10/21/2012 7:08 PM EDT
TOKYO – When Microsoft’s Surface tablet is launched worldwide on Oct. 26, it will be a no-show in Japan.
Is Microsoft snubbing Japan because of its growing irrelevance as a market? Or is Microsoft wary about its Surface tablet flopping in Japan? At the same time, Japanese companies are rushing to release a host of Windows 8 tablets and PCs during the fourth quarter.
Speculation abounds here concerning the software giant’s first tablet. Surface will go on sale in eight markets including the United States and the U.K. In Asia, Microsoft will roll it out in China and Hong Kong, but not in Japan.
Microsoft has only said it is “undecided” about releasing the Surface tablet in Japan.
Analysts said Microsoft will forgo a launch here this year as it cooperates with Japanese manufacturers in hopes of promote sales of its new Win 8 operating system. Microsoft will launch Windows 8 on Oct. 26.
Domestic PC manufacturers including NEC., Fujitsu and Toshiba unveiled new models this week for winter shopping season. Despite a growing debate over the end of PC era, Japanese companies are hanging their hat on Windows 8 in hopes it will fuel growth in an increasingly saturated market.
Fujitsu has unveiled a series of consumer tablets called Arrows Tab. Just 9.9-mm thick, Fujitsu claims it to be “the world’s thinnest” Windows 8 tablet, equipped with such features as water resistance and an eye-tracking sensor. The eye-tracking feature enables an interface that’s getting a lot of attention here: Users can scroll the screen in all four directions by simply moving their eyes. The machine will sell for 100,000 yen ($1,263).
Fujitsu's water-proof, eye-tracking Arrow Tab
NEC's Lavie Y has an LCD screen that flips 360 degrees, allowing it to be used as a tablet. It was jointly developed by NEC and China's Lenovo. Lavie Y is the first model from a Japanese manufacturer that runs Windows RT, a version of Windows 8 for tablets. It will sell for about 90,000 yen ($1,137).
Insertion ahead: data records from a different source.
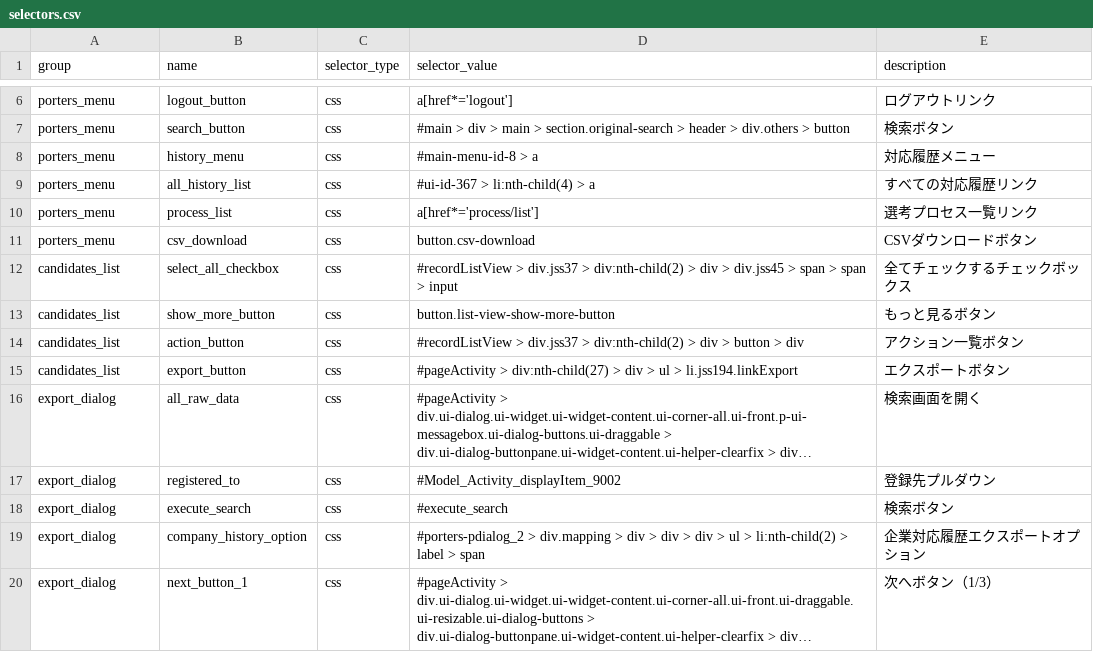
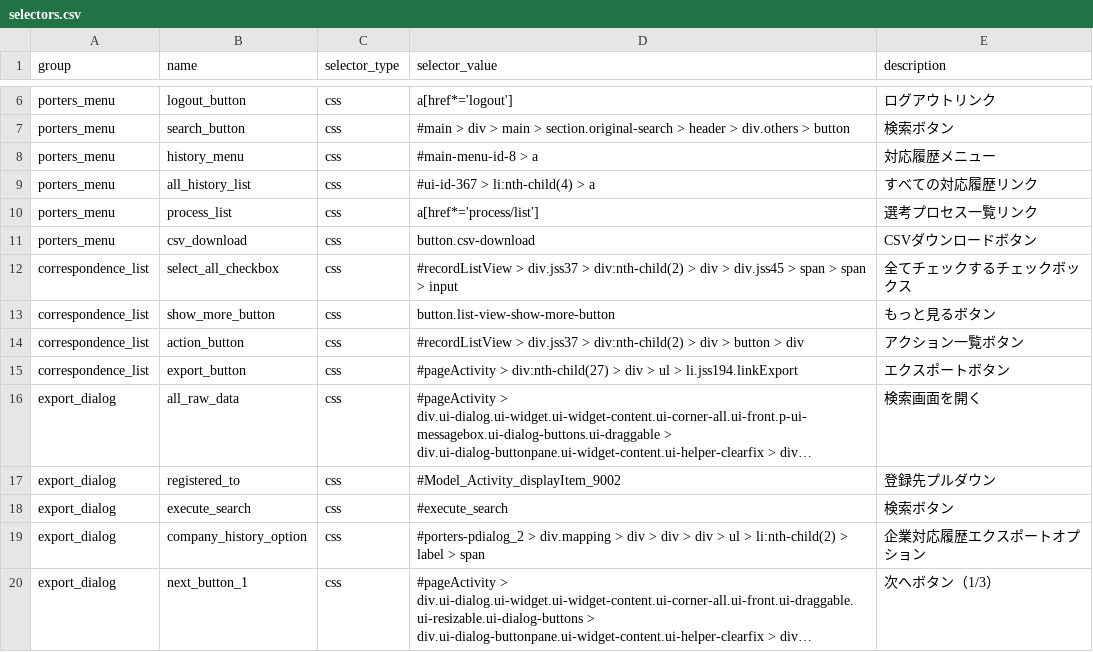
Before and after one commit to gucchon001/cor_history_export, a CSV file: config/selectors.csv, drawn as a sheet; only a part is shown, gaps mark what is left out; long unchanged cells end in …; the diff names each change by its address in the sheet, - before the commit and + after, or states it on an @@ line.

```diff
--- a/config/selectors.csv
+++ b/config/selectors.csv
-A12:A15 (group): candidates_list
+A12:A15 (group): correspondence_list
```
Also changed, not shown: 5 other files.
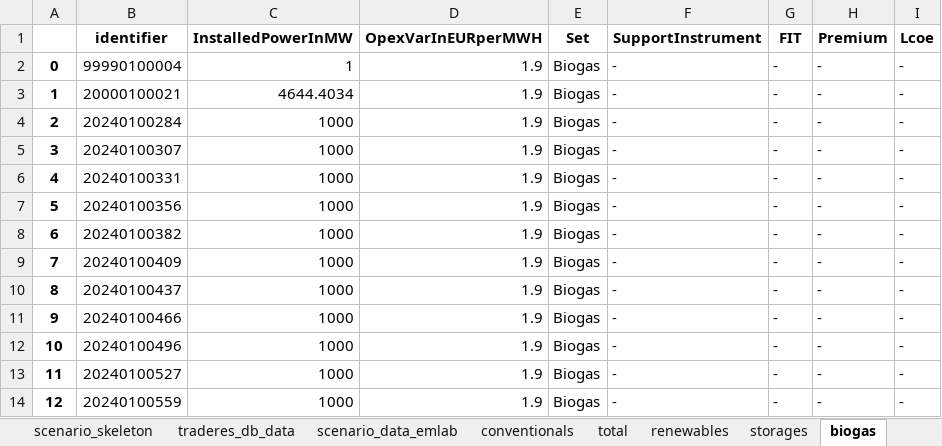
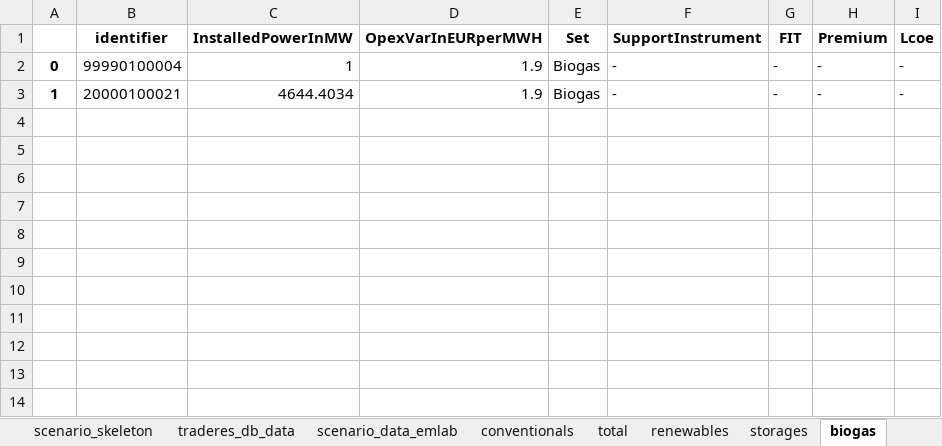
Before and after one commit to TradeRES/toolbox-amiris-emlab, an Excel workbook: amiris_workflow/amiris_data_structure.xlsx, sheet biogas, drawn as a sheet; values as stored, in another font and other column widths than the file's, no borders; the diff names each change by its address in the sheet, - before the commit and + after, or states it on an @@ line.

```diff
--- a/amiris_workflow/amiris_data_structure.xlsx (sheet biogas)
+++ b/amiris_workflow/amiris_data_structure.xlsx (sheet biogas)
-row 4: 2 | 20240100284 | 1000 | 1.9 | Biogas | - | - | - | -
-row 5: 3 | 20240100307 | 1000 | 1.9 | Biogas | - | - | - | -
-row 6: 4 | 20240100331 | 1000 | 1.9 | Biogas | - | - | - | -
-row 7: 5 | 20240100356 | 1000 | 1.9 | Biogas | - | - | - | -
-row 8: 6 | 20240100382 | 1000 | 1.9 | Biogas | - | - | - | -
-row 9: 7 | 20240100409 | 1000 | 1.9 | Biogas | - | - | - | -
-row 10: 8 | 20240100437 | 1000 | 1.9 | Biogas | - | - | - | -
-row 11: 9 | 20240100466 | 1000 | 1.9 | Biogas | - | - | - | -
-row 12: 10 | 20240100496 | 1000 | 1.9 | Biogas | - | - | - | -
-row 13: 11 | 20240100527 | 1000 | 1.9 | Biogas | - | - | - | -
-row 14: 12 | 20240100559 | 1000 | 1.9 | Biogas | - | - | - | -
```
Also changed, not shown: sheet renewables, sheet conventionals, sheet scenario_data_emlab, sheet times, 10 other files.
NEC's LaVie LCD screen flips 360 degrees, so that it can be used as a tablet.
Toshiba will release notebooks that can also be used as tablets by sliding the keyboard under the LCD screen. They are expected to sell for about 150,000 yen ($1,895).
Toshiba's new device has a keyboard that slides under the LCD screen for tablet use
Acer Japan Corp. is also reportedly releasing a Windows 8 tablet with a 10-inch screen, likely selling for around 70,000 yen ($884) by the end of the year.
Microsoft's Surface will be priced at $499 in the U.S. market, and will compete directly with all new products if released in Japan.
Whether new tablets and PCs running Windows 8 are sufficient to turn the tide for PCs remains unclear. Domestic PC shipments this year will grow only by 4 percent to about 16.3 million units, according to market researcher IDC Japan.
What is certain is that price competition during the year-end shopping season in Japan will be intense.
There's a comment in the article that probably answers my question
10/22/2012 4:38 PM EDT
M'soft would run a big risk getting an early black eye on Surface from sophisticated Japan consumers turning their noses down at a device that has good quality but sells in part by being a cheaper alternative to an iPad or a tablet from local giants like Toshiba and Sony.
Better strategy for M'soft is to build demand in more cost sensitive markets and see if it can build envy-demand in Japan.
It will be interesting to watch how this plays out!